[23]
Polettini J, Dutta E.H., Behnia F., Saade G.R., Torloni M.R., Menon R.: “Aging of intrauterine tissues in spontaneous preterm birth and preterm premature rupture of the membranes: A systematic review of the literature”. Placenta, 2015, 36, 969. 10.1016/j.placenta.2015.05.00326004735https://www.ncbi.nlm.nih.gov/pubmed/26004735
[24]
Wall P.D., Pressman E.K., . Woods J.R Jr.: “Preterm premature rupture of the membranes and antioxidants: the free radical connection”. J. Perinat.
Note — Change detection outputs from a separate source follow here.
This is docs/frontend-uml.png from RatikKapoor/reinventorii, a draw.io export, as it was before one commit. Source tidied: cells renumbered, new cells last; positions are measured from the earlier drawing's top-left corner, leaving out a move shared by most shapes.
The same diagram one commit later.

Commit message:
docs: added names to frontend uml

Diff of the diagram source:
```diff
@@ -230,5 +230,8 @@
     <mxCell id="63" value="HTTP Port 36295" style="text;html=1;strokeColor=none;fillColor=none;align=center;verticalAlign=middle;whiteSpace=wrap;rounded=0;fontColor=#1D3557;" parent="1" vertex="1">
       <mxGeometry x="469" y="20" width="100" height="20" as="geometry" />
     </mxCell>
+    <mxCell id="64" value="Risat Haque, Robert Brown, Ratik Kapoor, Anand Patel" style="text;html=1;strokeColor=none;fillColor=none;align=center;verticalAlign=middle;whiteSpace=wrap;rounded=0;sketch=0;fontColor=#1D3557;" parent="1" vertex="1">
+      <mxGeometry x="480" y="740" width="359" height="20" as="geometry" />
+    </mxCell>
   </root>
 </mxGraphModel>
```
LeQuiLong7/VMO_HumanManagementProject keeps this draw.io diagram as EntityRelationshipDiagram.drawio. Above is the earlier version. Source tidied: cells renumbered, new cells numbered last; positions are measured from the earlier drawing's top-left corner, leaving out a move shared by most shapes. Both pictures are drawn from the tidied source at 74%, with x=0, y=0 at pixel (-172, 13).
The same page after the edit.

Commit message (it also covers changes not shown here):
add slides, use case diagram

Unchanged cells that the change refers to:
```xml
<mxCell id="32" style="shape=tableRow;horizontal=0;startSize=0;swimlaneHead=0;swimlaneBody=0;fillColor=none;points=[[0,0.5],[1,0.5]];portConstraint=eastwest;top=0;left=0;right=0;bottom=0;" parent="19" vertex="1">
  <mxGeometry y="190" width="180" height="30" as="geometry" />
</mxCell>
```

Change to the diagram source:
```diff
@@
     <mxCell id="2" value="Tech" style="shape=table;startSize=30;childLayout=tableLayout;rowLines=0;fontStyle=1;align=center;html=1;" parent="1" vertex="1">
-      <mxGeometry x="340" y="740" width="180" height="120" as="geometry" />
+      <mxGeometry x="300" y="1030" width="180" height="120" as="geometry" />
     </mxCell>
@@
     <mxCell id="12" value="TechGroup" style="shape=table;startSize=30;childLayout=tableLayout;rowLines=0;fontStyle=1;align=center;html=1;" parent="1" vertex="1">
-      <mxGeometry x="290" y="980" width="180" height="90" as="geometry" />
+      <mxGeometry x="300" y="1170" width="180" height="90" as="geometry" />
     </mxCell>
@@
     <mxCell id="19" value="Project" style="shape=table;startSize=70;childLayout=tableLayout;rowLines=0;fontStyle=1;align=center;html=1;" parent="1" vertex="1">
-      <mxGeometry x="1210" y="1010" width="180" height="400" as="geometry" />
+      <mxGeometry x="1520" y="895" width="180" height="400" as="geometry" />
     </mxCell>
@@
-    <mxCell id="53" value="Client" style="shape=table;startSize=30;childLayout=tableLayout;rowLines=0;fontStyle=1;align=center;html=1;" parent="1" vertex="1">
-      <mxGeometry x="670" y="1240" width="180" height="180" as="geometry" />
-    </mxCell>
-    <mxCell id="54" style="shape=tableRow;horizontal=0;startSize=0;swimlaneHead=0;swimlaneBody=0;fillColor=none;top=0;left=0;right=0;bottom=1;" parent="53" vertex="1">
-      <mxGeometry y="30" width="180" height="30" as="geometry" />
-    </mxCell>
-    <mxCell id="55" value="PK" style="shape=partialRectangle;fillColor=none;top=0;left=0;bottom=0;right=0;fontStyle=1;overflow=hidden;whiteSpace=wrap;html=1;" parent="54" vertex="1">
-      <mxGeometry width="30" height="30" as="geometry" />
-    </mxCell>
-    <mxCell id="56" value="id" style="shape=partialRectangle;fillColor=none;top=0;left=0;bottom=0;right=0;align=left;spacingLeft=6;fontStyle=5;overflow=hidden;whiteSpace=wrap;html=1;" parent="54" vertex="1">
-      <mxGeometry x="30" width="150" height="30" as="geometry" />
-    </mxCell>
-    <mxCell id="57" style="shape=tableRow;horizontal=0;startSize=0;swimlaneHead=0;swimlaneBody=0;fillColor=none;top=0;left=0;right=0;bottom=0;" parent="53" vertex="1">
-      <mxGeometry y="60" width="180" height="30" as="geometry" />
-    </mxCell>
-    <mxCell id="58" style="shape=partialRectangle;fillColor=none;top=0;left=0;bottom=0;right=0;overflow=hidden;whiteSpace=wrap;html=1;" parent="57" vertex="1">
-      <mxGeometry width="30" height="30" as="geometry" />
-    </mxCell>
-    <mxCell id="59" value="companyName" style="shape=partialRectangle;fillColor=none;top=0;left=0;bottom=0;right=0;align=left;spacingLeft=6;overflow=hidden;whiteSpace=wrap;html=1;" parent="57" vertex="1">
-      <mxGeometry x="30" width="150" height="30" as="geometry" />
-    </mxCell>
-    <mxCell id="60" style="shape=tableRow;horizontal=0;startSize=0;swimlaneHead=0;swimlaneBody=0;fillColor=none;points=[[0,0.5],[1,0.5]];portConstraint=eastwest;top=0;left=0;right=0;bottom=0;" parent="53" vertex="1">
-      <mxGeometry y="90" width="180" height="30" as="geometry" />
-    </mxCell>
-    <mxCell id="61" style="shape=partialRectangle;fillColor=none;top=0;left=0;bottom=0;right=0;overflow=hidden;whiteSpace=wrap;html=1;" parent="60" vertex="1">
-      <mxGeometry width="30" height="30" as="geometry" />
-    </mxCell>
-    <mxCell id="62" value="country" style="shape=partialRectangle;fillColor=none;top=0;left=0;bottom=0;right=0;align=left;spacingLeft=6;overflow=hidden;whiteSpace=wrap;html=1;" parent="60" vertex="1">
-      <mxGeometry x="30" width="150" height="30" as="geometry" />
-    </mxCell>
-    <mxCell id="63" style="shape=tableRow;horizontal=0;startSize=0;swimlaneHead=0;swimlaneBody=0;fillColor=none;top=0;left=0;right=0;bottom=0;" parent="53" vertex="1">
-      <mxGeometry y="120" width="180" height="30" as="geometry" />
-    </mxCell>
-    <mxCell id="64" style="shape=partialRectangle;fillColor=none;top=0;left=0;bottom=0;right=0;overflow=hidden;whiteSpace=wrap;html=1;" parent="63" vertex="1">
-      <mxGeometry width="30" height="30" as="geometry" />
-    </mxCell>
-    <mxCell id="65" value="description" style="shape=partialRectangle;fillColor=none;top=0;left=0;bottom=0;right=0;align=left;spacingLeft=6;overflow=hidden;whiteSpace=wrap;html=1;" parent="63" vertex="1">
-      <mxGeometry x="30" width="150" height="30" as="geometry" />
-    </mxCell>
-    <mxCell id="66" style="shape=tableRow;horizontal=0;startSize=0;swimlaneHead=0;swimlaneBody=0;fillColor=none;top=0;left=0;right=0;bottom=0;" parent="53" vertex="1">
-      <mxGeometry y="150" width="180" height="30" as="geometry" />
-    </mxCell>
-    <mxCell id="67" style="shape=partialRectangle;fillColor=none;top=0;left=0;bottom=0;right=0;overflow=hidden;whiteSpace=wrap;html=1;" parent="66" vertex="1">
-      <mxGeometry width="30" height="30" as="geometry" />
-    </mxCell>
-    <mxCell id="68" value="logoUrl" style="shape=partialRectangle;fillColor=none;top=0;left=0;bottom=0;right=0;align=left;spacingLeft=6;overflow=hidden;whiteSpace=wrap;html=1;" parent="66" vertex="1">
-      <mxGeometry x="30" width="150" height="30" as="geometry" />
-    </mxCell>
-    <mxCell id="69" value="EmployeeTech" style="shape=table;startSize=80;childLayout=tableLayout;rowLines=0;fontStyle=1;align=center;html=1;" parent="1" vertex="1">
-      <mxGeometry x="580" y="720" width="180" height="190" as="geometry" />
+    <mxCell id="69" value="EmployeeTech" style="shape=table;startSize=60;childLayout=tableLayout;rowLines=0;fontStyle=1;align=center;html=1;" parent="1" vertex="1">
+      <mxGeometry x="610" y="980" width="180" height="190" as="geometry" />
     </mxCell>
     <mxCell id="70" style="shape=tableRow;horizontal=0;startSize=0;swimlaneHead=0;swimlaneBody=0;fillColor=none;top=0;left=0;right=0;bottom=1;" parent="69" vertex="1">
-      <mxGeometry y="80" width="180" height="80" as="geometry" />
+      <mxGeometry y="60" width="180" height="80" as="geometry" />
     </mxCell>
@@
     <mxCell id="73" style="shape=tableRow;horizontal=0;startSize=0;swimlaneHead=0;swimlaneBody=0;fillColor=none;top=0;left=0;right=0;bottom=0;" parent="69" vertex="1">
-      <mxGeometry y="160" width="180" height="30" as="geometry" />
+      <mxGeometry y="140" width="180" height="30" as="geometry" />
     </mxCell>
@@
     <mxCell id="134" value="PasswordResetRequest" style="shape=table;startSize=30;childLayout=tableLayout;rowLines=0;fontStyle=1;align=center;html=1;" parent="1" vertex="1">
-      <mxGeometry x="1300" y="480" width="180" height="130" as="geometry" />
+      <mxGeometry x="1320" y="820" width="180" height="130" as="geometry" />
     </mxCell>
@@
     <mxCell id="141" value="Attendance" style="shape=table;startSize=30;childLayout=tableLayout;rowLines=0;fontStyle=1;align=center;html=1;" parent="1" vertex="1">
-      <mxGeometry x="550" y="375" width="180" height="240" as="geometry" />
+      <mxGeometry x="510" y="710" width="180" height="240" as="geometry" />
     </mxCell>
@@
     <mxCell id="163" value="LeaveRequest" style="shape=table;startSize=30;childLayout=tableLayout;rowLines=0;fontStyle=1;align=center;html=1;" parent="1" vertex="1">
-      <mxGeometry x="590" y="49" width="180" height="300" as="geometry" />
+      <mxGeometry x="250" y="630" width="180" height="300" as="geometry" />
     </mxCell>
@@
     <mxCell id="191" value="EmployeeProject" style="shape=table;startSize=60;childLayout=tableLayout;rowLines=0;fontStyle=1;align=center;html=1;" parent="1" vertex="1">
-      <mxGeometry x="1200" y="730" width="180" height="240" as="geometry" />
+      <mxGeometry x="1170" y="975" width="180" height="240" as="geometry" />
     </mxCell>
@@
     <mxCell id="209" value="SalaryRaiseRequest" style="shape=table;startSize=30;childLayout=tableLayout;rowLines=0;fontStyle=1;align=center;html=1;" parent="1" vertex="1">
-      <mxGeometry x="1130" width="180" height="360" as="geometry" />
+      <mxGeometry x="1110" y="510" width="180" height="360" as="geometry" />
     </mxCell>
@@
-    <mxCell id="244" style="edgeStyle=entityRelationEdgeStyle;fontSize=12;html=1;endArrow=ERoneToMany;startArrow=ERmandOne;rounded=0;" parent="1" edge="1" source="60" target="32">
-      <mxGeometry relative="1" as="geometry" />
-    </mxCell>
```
Med., 2002, 30, 447. 10.1515/JPM.2002.07112530100https://www.ncbi.nlm.nih.gov/pubmed/12530100
[25]
Ryu H.K., Moon J.H., Heo H.J., . Kim J.W., Kim Y.H.: “Maternal creactive protein and oxidative stress markers as predictors of delivery latency in patients experiencing preterm premature rupture of membranes”. Int. J. Gynaecol. Obstet., 2017, 136, 145. 10.1002/ijgo.1202428099729https://www.ncbi.nlm.nih.gov/pubmed/28099729
[26]
Ilhan N., Aygun B.K., Gungor H.:“The relationship between the latency period, infection markers, and oxidant and antioxidant states in women with preterm premature rupture of membranes”. Ir. J. Med. Sci., 2017, 186, 965. 10.1007/s11845-017-1570-728168638https://www.ncbi.nlm.nih.gov/pubmed/28168638
Publisher’s Note: IMR Press stays neutral with regard to jurisdictional claims in published maps and institutional affiliations.
Share
Back to top